Diocese in Bulgaria. The city of Nicopolis (Thrace or Moesia), situated at the junction of the Iatrus with the Danube, was built by Trajan in commemoration of his victory over the Dacians (Ammianus Marcellinus, XXXI, 5; Jornandes, "De rebus geticis", ed. Savagner, 218). Ptolemy (III, xi, 7) places it in Thrace and Hierocles in Moesia near the Haemus or Balkans. In the "Ecthesis" of pseudo-Epiphanius (Gelzer, "Ungedruckte . . . Texte der Notitiae episcopatuum", 535), Nicopolis figures as an autocephalous archbishopric about 640, and then disappears from the episcopal lists, owing to the fact that the country fell into the hands of the Bulgarians. Le Quien (Oriens christianus, I, 1233) has preserved the names of two ancient bishops: Marcellus in 458, and Amantius in 518. A list of the Latin titulars (1354-1413) may be found in Eubel (Hierarchia catholica medii aevi, Münster, I, 381). The city is chiefly noted for the defeat of the French and Hungarian armies (25 September, 1396) which made the Turks masters of the Balkan peninsula. The Latin mission of Bulgaria, subject during the sixteenth century to the Archbishops of Antivari, afterwards received Franciscan missionaries from Bosnia, and in 1624 formed an independent province called "custodia Bulgariae". In 1763 it was confided to the Baptistines of Genoa and in 1781, to the Passionists who have no canonical residences in the country, simply parishes. One of them is usually appointed Bishop of Nicopolis. The Franciscan bishops formerly resided at Tchiprovetz, destroyed by the Turks in 1688, but after the war and the pestilence of 1812, the bishop established himself at Cioplea, a Catholic village which the Bulgarians had just founded hear Bucharest and where his successors resided until 1883, when the Holy See created the Archbishopric of Bucharest. The Bishop of Nicopolis, ceasing then to be apostolic administrator of Wallachia, chose Roustchouk as his residence and still lives there. In the diocese there are 13,000 Catholics; 24 priests, 5 of whom are seculars; 17 Passionists and 2 Assumptionists; 15 churches, and 3 chapels. The Assumptionists have a school at Varna, the Oblates of the Assumption a boarding-school in the same city, and the Sisters of Our Lady of Sion a boarding-school at Roustchouk.

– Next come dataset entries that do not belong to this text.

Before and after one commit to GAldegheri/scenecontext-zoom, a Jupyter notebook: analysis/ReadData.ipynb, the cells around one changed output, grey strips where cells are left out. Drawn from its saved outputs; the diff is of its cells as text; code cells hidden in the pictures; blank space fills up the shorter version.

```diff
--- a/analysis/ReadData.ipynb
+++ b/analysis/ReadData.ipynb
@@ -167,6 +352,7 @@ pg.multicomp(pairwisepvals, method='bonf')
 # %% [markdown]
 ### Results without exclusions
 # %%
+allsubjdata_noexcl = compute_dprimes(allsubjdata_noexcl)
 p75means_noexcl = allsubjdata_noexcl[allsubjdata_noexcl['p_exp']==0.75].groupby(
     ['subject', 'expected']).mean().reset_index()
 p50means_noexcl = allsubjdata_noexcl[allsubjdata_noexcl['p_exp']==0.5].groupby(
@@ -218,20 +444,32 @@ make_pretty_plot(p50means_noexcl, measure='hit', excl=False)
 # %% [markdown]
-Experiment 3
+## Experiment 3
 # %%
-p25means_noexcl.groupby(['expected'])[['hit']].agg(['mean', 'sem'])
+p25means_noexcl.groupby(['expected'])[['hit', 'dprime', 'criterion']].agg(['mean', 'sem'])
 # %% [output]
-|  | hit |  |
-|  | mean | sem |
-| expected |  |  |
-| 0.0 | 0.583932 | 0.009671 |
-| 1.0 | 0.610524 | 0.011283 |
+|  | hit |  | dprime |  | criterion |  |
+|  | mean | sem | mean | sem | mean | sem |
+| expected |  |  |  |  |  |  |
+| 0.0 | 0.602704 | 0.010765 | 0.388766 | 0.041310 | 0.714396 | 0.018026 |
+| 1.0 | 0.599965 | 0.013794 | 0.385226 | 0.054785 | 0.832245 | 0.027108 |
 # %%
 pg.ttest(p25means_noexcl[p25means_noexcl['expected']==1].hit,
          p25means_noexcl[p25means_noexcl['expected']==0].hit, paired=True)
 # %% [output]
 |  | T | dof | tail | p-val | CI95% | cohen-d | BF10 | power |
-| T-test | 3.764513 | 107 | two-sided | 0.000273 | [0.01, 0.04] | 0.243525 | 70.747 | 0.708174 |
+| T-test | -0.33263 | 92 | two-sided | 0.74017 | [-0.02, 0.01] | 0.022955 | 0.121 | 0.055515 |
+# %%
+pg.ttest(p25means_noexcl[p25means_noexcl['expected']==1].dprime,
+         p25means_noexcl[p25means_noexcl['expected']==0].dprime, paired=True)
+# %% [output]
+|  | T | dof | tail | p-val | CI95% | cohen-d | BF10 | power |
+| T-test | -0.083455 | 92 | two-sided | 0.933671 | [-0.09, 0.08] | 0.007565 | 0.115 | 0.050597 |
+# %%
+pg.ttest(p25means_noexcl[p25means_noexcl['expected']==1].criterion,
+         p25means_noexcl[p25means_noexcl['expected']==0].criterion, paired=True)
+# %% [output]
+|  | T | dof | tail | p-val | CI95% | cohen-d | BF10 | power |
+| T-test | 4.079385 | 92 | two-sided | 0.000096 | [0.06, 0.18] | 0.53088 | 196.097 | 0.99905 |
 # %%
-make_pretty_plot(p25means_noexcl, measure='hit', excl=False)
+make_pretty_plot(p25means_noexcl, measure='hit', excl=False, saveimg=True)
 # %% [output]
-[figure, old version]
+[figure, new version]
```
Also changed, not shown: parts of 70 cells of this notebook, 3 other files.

Ptolemy, ed. MULLER, I (Paris), 481; LE ROULX, La France en Orient au XIVe siecle, I (Paris, 1886), 211-99; Echos d'Orient, VII (Paris), 207-9; Missiones catholicae (Rome, 1907).